In this last article from 3 about PackStatus we will emphasize RFID. This is an automatic identification method that gives logistic service providers interesting opportunities to create added value. Last September FPC started, togeter with BOM.nl and 15 other Brainport Eindhoven members, a big research project in the RFID field.
What is RFID?
RFID is a technology to save information into and read information from so called RFID chips. Those can be on or in objects or living creatures. An RFID reader can read the chip everywhere in the world. It is a technology that FPC can use innovatively in their services.
Nothing new? Or is it?
RFID en RFID chips are not new of course. “The basic principle of RFID, radio-frequency identification, goes back to the second world war. That is when airplanes where equipped with radio beacons for the first time, in order to identify planes as friendly or hostile.”
“RFID, as it is applied in its current form, finds it origin in the sixties. Two Philips employees discovered how chips could be read out from a distance every thime when products go through a detection gate.
From this starting point the company ID Engineering developed applications in the field of theft prevention. C&A was the first company in Europe that made use of detection gates in their shops and attached RF labels to their products.”
FPC recognizes the advantages of RFID technology and sees it as an innovative extension for the PackStatus platform: the customer does not only know the exact location and condition of their product, he also knows exactly what is inside. For customers that send expensive components in reusable packaging this is essential information. Think about the shipment of tool kits: is it complete, or are parts missing?
Another example comes from the medical sector. When placing implants it is often not known on beforehand which dimensions the implantate and the mounting materials should have. That is why the surgeon receives a kit with material in different size.
The medical manufacturere knows that the kit will be returned in an uncomplete state, but is not able te specify what is missing before he receives it. When using an RFID chip, he immediatley knows this and he can already ask the logistics department to stock the missing parts.
Mobile detection gates
Fixed detection gates are not really useful when you are in a supply chain with different customers, since the gates can only be in place at fixed logistical partners. The technique that FPC will use will make detection gates unnecessary. The packaging itself will function as the RFID reader and sends the information about content en location.

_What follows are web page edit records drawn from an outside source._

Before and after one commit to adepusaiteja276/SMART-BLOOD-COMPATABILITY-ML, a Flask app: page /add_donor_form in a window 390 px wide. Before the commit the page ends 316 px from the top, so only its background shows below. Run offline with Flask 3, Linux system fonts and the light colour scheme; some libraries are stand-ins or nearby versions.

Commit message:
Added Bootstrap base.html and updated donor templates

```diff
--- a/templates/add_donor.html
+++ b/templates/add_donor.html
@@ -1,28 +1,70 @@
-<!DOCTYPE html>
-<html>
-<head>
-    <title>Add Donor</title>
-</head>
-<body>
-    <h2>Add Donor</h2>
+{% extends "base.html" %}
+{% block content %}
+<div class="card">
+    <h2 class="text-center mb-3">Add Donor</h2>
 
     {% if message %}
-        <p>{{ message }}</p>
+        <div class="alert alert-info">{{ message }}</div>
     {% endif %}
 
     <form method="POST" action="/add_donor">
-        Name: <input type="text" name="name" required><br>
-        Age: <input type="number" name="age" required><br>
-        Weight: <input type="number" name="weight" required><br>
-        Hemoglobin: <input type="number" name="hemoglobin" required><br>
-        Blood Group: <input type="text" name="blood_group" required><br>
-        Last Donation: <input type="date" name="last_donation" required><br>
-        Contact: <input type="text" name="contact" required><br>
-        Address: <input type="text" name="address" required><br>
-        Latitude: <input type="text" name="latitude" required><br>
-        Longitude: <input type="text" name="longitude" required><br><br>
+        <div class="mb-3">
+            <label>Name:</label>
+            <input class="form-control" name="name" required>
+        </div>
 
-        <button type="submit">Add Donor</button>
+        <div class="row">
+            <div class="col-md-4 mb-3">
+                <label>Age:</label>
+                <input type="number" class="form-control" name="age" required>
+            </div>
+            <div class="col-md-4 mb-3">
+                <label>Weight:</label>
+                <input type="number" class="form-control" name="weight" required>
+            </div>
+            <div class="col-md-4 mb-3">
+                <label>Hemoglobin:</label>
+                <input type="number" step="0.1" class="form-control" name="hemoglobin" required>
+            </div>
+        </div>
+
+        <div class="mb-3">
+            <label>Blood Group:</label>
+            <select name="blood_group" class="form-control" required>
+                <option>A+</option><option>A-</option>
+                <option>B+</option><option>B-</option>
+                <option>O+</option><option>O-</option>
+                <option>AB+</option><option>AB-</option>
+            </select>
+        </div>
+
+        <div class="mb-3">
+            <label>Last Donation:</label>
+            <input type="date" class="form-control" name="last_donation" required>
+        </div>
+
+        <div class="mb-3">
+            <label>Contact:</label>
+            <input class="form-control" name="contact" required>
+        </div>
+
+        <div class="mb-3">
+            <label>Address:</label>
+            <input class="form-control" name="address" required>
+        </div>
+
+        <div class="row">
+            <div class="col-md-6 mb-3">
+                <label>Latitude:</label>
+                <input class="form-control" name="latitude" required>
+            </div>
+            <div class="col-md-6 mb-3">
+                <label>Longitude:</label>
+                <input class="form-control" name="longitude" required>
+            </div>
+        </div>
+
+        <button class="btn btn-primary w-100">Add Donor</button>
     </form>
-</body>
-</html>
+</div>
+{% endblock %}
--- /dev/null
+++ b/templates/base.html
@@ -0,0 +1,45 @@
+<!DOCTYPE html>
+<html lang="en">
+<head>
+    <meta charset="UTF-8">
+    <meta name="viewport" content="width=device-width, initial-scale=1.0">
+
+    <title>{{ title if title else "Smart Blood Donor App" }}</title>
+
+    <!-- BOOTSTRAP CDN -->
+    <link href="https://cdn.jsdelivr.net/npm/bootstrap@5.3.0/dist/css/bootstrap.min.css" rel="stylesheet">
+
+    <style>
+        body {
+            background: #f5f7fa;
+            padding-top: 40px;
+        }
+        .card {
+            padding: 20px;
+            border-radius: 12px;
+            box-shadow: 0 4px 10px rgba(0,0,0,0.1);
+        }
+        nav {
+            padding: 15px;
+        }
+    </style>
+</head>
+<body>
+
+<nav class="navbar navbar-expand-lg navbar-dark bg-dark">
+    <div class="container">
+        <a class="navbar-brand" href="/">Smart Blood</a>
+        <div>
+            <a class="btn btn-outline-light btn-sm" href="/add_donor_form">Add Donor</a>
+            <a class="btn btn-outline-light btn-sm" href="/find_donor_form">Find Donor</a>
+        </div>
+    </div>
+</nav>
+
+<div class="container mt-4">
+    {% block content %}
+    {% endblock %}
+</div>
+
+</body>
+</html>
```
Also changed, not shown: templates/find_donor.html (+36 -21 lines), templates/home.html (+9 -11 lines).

Do you want to know more about the research and the progress? Contact Bart van Dijck.
Did you miss the first two articles?
No problem, they are still online. The first article is about GPS tracking of the complete route, not only the beginning or end point. The second article focuses on the monitoring of condition of shipments.